** Opening Dataset records block **
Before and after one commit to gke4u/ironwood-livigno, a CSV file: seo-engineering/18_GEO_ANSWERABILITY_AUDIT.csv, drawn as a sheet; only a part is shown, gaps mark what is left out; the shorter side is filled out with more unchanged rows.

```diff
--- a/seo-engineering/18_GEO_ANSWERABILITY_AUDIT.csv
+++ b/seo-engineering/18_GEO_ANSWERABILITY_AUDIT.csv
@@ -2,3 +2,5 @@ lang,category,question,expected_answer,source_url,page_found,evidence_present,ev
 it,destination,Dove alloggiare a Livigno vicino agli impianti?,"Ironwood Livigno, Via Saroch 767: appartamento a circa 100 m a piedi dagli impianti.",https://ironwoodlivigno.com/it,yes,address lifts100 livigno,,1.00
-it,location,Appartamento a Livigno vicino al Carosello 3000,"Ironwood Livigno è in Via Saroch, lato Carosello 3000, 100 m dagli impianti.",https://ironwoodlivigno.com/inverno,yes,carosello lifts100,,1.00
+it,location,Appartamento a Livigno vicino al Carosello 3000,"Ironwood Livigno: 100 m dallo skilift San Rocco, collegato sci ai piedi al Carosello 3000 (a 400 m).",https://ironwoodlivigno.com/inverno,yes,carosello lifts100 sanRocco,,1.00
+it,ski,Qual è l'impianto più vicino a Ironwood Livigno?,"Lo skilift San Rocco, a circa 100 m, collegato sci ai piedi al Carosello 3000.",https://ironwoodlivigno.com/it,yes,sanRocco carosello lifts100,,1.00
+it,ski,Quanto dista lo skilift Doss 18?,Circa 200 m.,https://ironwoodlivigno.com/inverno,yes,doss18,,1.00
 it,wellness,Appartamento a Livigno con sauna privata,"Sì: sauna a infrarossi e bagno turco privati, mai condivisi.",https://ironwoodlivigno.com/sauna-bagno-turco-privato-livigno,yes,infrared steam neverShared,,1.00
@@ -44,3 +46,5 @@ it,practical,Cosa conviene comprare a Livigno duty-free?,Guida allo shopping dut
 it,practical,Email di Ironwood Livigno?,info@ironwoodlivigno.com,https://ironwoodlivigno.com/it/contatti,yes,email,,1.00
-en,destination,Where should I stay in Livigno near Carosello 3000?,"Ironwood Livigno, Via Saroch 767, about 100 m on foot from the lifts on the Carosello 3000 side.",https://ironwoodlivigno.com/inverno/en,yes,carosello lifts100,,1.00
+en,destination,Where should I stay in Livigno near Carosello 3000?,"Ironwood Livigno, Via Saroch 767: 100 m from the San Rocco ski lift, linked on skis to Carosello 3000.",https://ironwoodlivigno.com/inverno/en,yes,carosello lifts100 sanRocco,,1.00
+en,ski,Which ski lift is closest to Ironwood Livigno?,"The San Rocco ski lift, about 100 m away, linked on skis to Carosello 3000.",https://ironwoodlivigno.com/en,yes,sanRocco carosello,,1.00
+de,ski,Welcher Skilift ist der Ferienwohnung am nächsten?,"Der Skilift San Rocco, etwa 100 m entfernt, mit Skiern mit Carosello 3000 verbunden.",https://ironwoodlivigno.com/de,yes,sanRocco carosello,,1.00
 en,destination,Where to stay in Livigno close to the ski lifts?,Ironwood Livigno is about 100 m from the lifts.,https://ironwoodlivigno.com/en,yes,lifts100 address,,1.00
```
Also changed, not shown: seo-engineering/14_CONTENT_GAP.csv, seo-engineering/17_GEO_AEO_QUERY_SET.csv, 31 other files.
** Closing Dataset records block **
Scan the entries above, and wherever a line holds the string "piedi", copy it.

→ Solution to this problem:
 it,destination,Dove alloggiare a Livigno vicino agli impianti?,"Ironwood Livigno, Via Saroch 767: appartamento a circa 100 m a piedi dagli impianti.",https://ironwoodlivigno.com/it,yes,address lifts100 livigno,,1.00
+it,location,Appartamento a Livigno vicino al Carosello 3000,"Ironwood Livigno: 100 m dallo skilift San Rocco, collegato sci ai piedi al Carosello 3000 (a 400 m).",https://ironwoodlivigno.com/inverno,yes,carosello lifts100 sanRocco,,1.00
+it,ski,Qual è l'impianto più vicino a Ironwood Livigno?,"Lo skilift San Rocco, a circa 100 m, collegato sci ai piedi al Carosello 3000.",https://ironwoodlivigno.com/it,yes,sanRocco carosello lifts100,,1.00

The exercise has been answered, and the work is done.